Some further examples not often seen:
Depictions of Ibex and horses of various skill-levels-note the geometric box design.
Boxes and dots are most common in the caves-“secret spiritual symbols”? or just doodling by less experienced artists? These are easy to draw, most children can make these when they cant draw much else very accurately.
There may be something rather important in here, to my mind about ALL the images, geometrics and the animal depictions, that is understandably never mentioned (at least I haven’t read any researchers make note of this-thus far): symmetry and equality.
Whether its lines, boxes, or rows of dots-almost all show some facility (implicit or explicit) with equal spaces, equal elements (dots, lines, animals) often repeated in a consistent pattern…properly termed – translational symmetry.
Around this same time we find evidence of other deliberate translational symmetry in artifacts of various types:
These fine harpoons; equal elements (the carved barbs), at equal spaces-repeated deliberately. This is not done by accident.
Engravings on bone-possible tally marks depicting moon phases or some repeating pattern – just for fun? More doodling? Or do the many examples of such engravings show some true symbolism-standing for some regular occurrence tracked in these precisely sized and spaced marks?
From a cognitive psychology standpoint, Im fascinated by what the human mind-brain is now capable of-deliberate symmetry in images, artifacts, and doodlings. We have bilateral symmetry (the first made by children and the most common) going back to around 500,000 years-nearly a half million years before Cave Art times as evidenced in this beautiful, skillfully made Late Acheulian Handaxe:
Bilateral symmetry-purposely produced. This is not by accident. One has to have at least an implicit sense of equality to make the edeges even and straight, and the sides the same thickness, and tapering equally to the same point. There has to be an implicit idea (at least) of an imaginary line down the middle to create the equal shaped left and right halves.
The first evidence of translational symmetry is this artifact from 70,000 years BP.
Not until over 400,000 years later, from the first bilaterally symmetric handaxes, do we see any evidence of a human being able to produce translational symmetry as in this engraved ochre piece from a South African cave.

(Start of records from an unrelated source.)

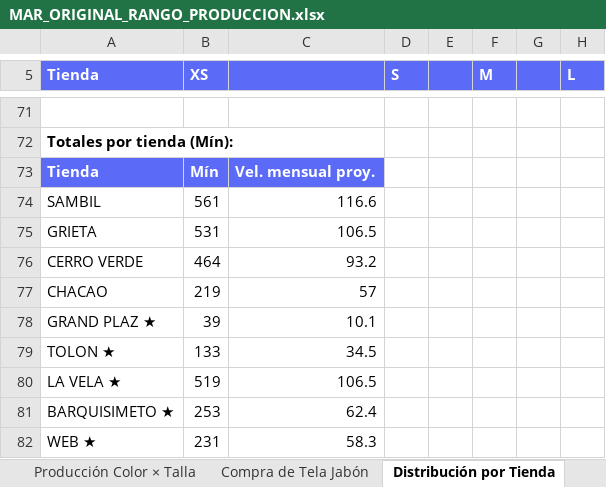
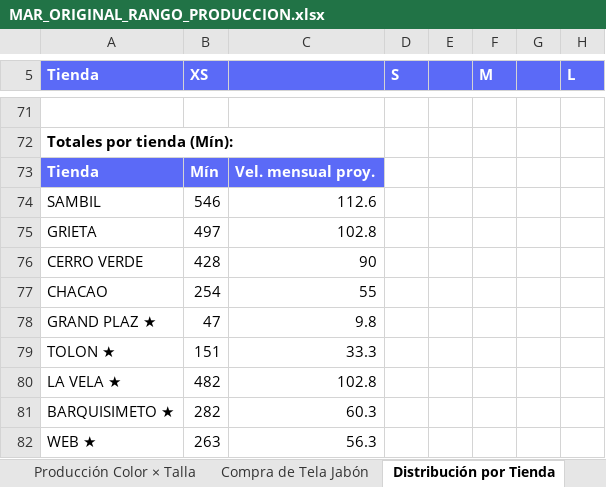
Before and after one commit to scm-svg/Data-Analyst, an Excel workbook: MAR_ORIGINAL_RANGO_PRODUCCION.xlsx, sheet Distribución por Tienda, drawn as a sheet; only a part is shown, gaps mark what is left out; values as stored, in another font and other column widths than the file's, no borders; the diff covers the shown part only; the diff names each change by its address in the sheet, - before the commit and + after, or states it on an @@ line.

```diff
--- a/MAR_ORIGINAL_RANGO_PRODUCCION.xlsx (sheet Distribución por Tienda)
+++ b/MAR_ORIGINAL_RANGO_PRODUCCION.xlsx (sheet Distribución por Tienda)
-B74 (XS): 561
+B74 (XS): 546
-C74: 116.6
+C74: 112.6
-B75 (XS): 531
+B75 (XS): 497
-C75: 106.5
+C75: 102.8
-B76 (XS): 464
+B76 (XS): 428
-C76: 93.2
+C76: 90
-B77 (XS): 219
+B77 (XS): 254
-C77: 57
+C77: 55
-B78 (XS): 39
+B78 (XS): 47
-C78: 10.1
+C78: 9.8
-B79 (XS): 133
+B79 (XS): 151
-C79: 34.5
+C79: 33.3
-B80 (XS): 519
+B80 (XS): 482
-C80: 106.5
+C80: 102.8
-B81 (XS): 253
+B81 (XS): 282
-C81: 62.4
+C81: 60.3
-B82 (XS): 231
+B82 (XS): 263
-C82: 58.3
+C82: 56.3
```
Also changed, not shown: 28 added rows, 28 removed rows and 60 edited cells elsewhere in this sheet, sheet Producción Color × Talla, sheet Cantidades por Colores, sheet Compra de Tela Jabón, sheet Producción por Talla, 2 other files.
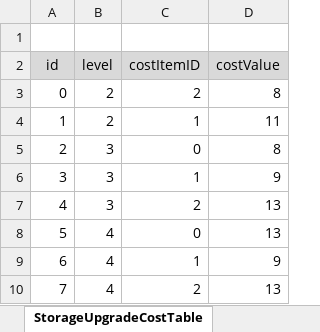
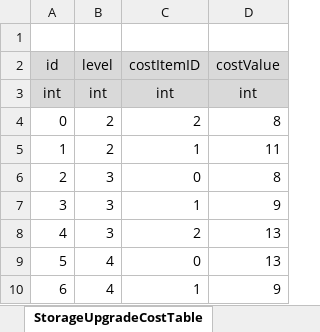
Before and after one commit to ssal-bab/ProjectF, an Excel workbook: DataTable/StorageUpgradeCostTable.xlsx, sheet StorageUpgradeCostTable, drawn as a sheet; only a part is shown; the shorter side is filled out with more unchanged rows; values as stored, in another font and other column widths than the file's, no borders; the diff names each change by its address in the sheet, - before the commit and + after, or states it on an @@ line.

```diff
--- a/DataTable/StorageUpgradeCostTable.xlsx (sheet StorageUpgradeCostTable)
+++ b/DataTable/StorageUpgradeCostTable.xlsx (sheet StorageUpgradeCostTable)
+row 3: int | int | int | int
```
Also changed, not shown: DataTable/AdventureCropLootTable.xlsx, DataTable/AdventureEggLootTable.xlsx, 56 other files.
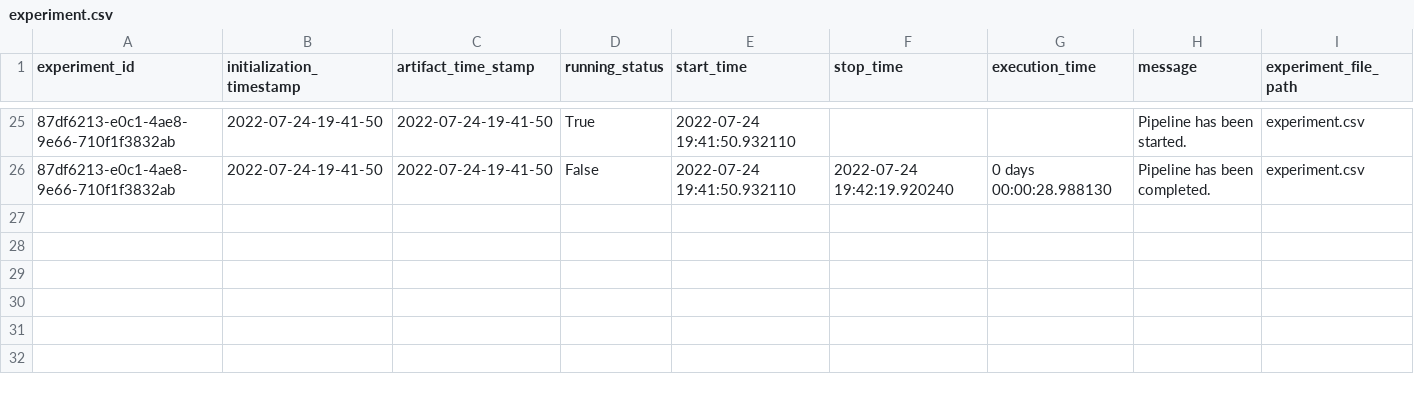
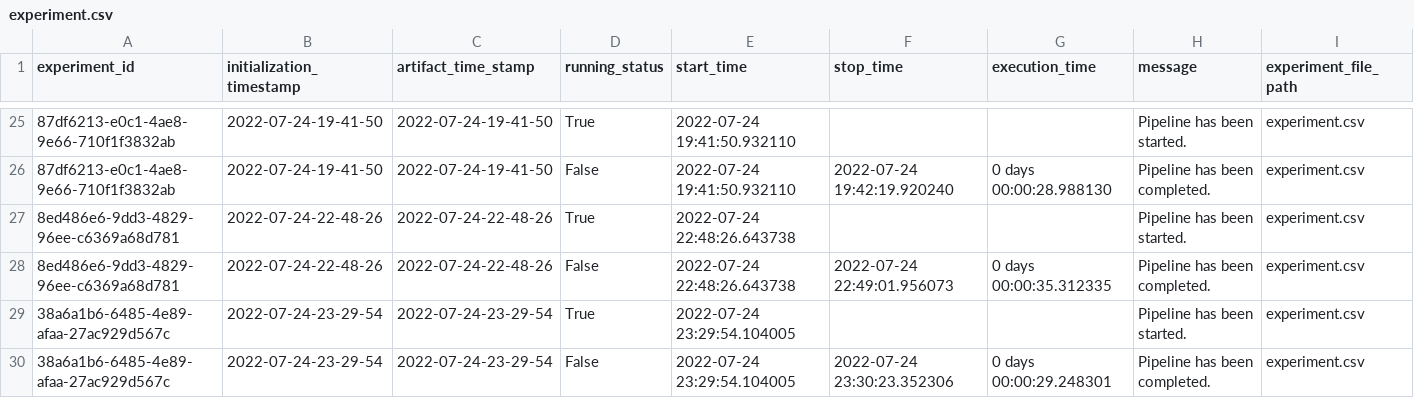
Before and after one commit to Ashutosh0428/Bike_Sharing, a CSV file: bike/artifact/experiment/experiment.csv, drawn as a sheet; only a part is shown, gaps mark what is left out; rows hold the shown columns only; the diff names each change by its address in the sheet, - before the commit and + after, or states it on an @@ line.

```diff
--- a/bike/artifact/experiment/experiment.csv
+++ b/bike/artifact/experiment/experiment.csv
+row 27: 8ed486e6-9dd3-4829-96ee-c6369a68d781 | 2022-07-24-22-48-26 | 2022-07-24-22-48-26 | True | 2022-07-24 22:48:26.643738 |  |  | Pipeline has been started. | experiment.csv
+row 28: 8ed486e6-9dd3-4829-96ee-c6369a68d781 | 2022-07-24-22-48-26 | 2022-07-24-22-48-26 | False | 2022-07-24 22:48:26.643738 | 2022-07-24 22:49:01.956073 | 0 days 00:00:35.312335 | Pipeline has been completed. | experiment.csv
+row 29: 38a6a1b6-6485-4e89-afaa-27ac929d567c | 2022-07-24-23-29-54 | 2022-07-24-23-29-54 | True | 2022-07-24 23:29:54.104005 |  |  | Pipeline has been started. | experiment.csv
+row 30: 38a6a1b6-6485-4e89-afaa-27ac929d567c | 2022-07-24-23-29-54 | 2022-07-24-23-29-54 | False | 2022-07-24 23:29:54.104005 | 2022-07-24 23:30:23.352306 | 0 days 00:00:29.248301 | Pipeline has been completed. | experiment.csv
```
Also changed, not shown: 24 other files.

And its not until 40,000 years after this one and only translational symmetry example that we see regularly produced art and artifacts with the characteristic pattern of repeated equal elements at repeated equal spacing:
Engraved horse hyoid bones-Altamira Cave-Spain circa 16,000-20,000BP.
So regardless of the spiritual musings of standard Paleolithic Archaeology and Anthropology-seeing or trying to see some special magico-religious meaning in much of Paleo Art, the cognitive, conceptual abilities evidenced in the works themselves provide plenty of fascination and real meaning in what these people were capable of, on their way to becoming the type of cognitive creature that we are today.